Byron Shelton was teaching high school agriculture when he first stumbled upon Allan Savory’s work on holistic management. Immediately, it resonated.
“It gave me three things I didn’t know about the environment,” Shelton says, “and one framework to help make decisions.”
The three lessons immediately made sense, yet were unlike anything he’d studied before.
- The importance of the ruminant animal. In the Western U.S., there’s not enough humidity in the air for optimal growth and decay of plant material. The plants turn gray and rust into the air. It takes the animal trampling plant material into the ground, or running it through the rumen, to get it digested and on the ground as manure, where it can feed the ground.
- The importance of the predator/prey relationship. In a regenerative grazing operation, humans play the role of the predator, bunching animals up and moving them regularly.
- The importance of the timing of grazing events. Grass must have time to regrow between grazing. Rotating pastures is not enough; sufficient recovery must occur for optimal results.
Land just doesn’t do what it does. It's reacting to our management, in one way or another.” Byron Shelton
Continually fascinated by the concepts, Shelton became accredited in holistic management training. He launched his own consulting and training business as he simultaneously ranched. He raised cattle — with a few hogs and chickens — on land he leased and on managed ranches in Colorado, New Mexico and Virginia.
Nine years ago, he began working for Savory Institute, the non-government organization Allan Savory founded to help facilitate the large-scale regeneration of the world’s grasslands. Today, he’s their senior program director. In this role, Shelton trains the trainers on ecosystem processes management, holistic planned grazing, ecological monitoring, holistic land planning, holistic policy analysis and development processes, and low stress animal handling. He also serves as manager of Savory Institute’s West Bijou Ranch in Colorado.
Why ecosystem processes matter to your ranch
Shelton says while most livestock producers know all the ins and outs of their animals, there’s another skill that is just as important.

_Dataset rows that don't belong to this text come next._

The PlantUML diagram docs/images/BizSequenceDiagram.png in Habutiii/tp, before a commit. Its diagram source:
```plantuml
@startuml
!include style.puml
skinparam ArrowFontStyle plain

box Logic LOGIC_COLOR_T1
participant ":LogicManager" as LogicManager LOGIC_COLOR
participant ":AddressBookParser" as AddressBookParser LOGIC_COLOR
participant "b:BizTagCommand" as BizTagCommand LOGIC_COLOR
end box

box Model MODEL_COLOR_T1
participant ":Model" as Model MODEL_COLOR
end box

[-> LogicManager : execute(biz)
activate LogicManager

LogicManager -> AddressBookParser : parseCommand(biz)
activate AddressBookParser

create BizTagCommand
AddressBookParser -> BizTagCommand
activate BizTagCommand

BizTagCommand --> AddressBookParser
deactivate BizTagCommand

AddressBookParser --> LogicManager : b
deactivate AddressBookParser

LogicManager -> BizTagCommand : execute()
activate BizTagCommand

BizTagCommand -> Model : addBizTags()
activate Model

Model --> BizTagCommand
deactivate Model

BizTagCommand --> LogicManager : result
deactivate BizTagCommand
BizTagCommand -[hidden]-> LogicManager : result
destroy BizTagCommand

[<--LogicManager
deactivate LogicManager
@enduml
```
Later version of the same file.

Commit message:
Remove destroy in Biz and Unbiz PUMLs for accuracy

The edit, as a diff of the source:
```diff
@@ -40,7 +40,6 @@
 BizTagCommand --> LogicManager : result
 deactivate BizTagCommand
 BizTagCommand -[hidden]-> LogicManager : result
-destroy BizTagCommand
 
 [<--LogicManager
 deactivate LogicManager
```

Ranchers can’t underestimate the importance of ecosystem processes to their operations – that’s the framework they need to have in place.
“Ranchers need to be able to read the land, and see what the land is telling them,” he says.
Shelton says they should be able to answer these questions:
- Is the water cycle improving? Is precipitation soaking in, or just running off?
- Is the nutrient cycle better? Are plants growing and decaying back into the ground as they should?
- Is energy flow optimized? Are we capturing the sunlight as much as we can?
- Are community dynamics improving? Do we have as much plant and animal diversity as we could (or are we getting closer)? Do we have perennial diversity that matches what nature would do?
See also: What are ecosystem processes? »
Shelton, who often travels overseas in his role with Savory Institute, says ecosystem processes are a constant everywhere.
“I can’t always talk to the people,” he says. “But if I've learned how to read the ecosystem processes, the land speaks one language, and I can see what's happening. Then, we can figure out if that’s what we want to happen or not and then change our actions to create what we want. Land just doesn’t do what it does. It's reacting to our management, in one way or another.”
Managing for ecosystem processes isn’t prescriptive
One thing Shelton appreciates about the type of ranching that’s centered on ecosystem processes is it’s a framework on which to base decisions, not a bunch of rules to follow.
“It doesn't help to go in and tell people, ‘Do these practices,’” Shelton says. “I want to instead encourage them to learn to read the land so that they can say, ‘What do I have to do to create the desired landscape to support my enterprises?’”
Learn more about the 5 indicators of soil health »
There’s more to ranching than grazing
Shelton says while land management is important, it’s not everything. Ranchers must look at the big picture, always.
“Your quality of life matters,” he says. “Your finances matter. If you get stuck just on the grazing, you’ll eventually fail. You won’t question what you’re doing and why well enough. You have to ask yourself what you’re trying to create.”